“There are huge opportunities for international brands to be successful in Myanmar, if they get their cultural message right and understand the diversity of the country, particularly in the border areas,” said David Roth, CEO at The Store, EMEA and Asia. “Our teams have identified comparisons with the India of 30 years ago and indeed some aspects of rural India today. Also valid are comparisons with Indonesia, which also has a large population that lives off the land as well as a huge range of different climatic regions.”

The report also highlighted a number of key trends that will change how brands and agencies should approach this market, now and in the next few years. These include a rapid improvement in infrastructure. It has taken just three years to build a national mobile network; other changes including the arrival of greater electrification and improved transportation links will happen much faster than would be expected in many markets.

Also important is the fact that eCommerce is imminent – despite the current poor retail infrastructure, the rapid growth in eCommerce in other developing markets acts as an indicator that the speed will be similar in Myanmar.

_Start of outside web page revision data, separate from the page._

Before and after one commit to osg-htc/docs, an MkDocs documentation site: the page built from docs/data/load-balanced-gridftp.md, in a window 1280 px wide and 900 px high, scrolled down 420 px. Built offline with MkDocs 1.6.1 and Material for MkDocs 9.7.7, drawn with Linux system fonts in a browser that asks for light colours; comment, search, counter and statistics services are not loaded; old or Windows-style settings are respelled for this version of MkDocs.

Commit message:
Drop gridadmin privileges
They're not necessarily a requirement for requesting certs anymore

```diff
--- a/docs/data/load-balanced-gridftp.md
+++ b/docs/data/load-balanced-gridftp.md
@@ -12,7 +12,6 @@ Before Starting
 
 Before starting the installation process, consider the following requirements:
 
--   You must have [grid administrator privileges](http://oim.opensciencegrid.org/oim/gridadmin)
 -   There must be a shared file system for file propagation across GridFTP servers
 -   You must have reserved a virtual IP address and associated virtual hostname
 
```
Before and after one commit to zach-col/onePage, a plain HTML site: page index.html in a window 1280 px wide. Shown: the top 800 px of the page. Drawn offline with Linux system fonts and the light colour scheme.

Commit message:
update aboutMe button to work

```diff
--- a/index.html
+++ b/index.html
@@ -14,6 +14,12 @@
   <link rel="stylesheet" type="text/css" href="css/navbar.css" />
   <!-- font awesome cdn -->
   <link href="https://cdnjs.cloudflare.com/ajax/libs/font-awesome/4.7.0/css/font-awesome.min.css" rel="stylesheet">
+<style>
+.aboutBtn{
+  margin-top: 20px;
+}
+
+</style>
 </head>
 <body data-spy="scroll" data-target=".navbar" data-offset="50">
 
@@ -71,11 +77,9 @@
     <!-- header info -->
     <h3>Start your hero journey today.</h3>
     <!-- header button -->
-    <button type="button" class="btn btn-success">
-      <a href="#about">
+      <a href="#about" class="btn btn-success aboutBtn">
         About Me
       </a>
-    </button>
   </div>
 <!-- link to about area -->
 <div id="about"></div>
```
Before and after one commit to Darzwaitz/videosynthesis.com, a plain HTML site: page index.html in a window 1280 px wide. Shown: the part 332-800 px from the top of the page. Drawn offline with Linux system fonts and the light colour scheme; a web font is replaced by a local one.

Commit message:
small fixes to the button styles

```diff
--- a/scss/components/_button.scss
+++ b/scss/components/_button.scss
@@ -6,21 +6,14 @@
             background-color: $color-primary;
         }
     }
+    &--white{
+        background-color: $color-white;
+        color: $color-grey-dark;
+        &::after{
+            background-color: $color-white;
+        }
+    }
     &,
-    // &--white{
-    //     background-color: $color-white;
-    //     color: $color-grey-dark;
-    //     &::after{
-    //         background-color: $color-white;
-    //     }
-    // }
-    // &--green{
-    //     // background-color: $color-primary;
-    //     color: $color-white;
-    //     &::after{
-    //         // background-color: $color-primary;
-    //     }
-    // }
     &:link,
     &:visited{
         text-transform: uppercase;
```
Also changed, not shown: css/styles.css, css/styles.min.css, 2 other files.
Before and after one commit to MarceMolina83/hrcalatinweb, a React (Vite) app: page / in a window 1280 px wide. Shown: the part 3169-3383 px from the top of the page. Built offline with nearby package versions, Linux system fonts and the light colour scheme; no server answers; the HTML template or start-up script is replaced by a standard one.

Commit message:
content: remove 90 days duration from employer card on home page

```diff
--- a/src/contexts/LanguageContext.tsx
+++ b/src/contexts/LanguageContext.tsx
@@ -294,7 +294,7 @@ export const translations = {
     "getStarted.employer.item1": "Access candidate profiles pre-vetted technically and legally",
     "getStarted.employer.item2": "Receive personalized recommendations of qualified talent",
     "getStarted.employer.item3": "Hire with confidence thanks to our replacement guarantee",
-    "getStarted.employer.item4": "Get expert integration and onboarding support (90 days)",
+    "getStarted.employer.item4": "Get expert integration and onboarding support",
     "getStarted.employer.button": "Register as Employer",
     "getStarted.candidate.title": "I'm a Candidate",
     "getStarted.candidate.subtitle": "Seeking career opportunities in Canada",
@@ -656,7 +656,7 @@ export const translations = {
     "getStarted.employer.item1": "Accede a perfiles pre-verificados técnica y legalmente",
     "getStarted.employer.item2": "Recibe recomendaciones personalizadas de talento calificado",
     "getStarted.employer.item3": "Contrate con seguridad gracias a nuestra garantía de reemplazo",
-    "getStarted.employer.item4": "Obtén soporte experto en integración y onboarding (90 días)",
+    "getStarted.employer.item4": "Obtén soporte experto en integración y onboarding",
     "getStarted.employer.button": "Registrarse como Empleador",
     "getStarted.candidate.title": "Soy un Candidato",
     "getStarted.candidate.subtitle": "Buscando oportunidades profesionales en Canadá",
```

“BrandZ’s first research in Myanmar will help international and regional marketers understand the challenge of building strong brands in this new market,” said Doreen Wang, head of BrandZ. “Experience in other fast emerging markets shows that first-mover advantage and the loyalty it engenders in consumers can last for decades. Myanmar is a long-term commitment but one that will pay off for the brands that get it right.”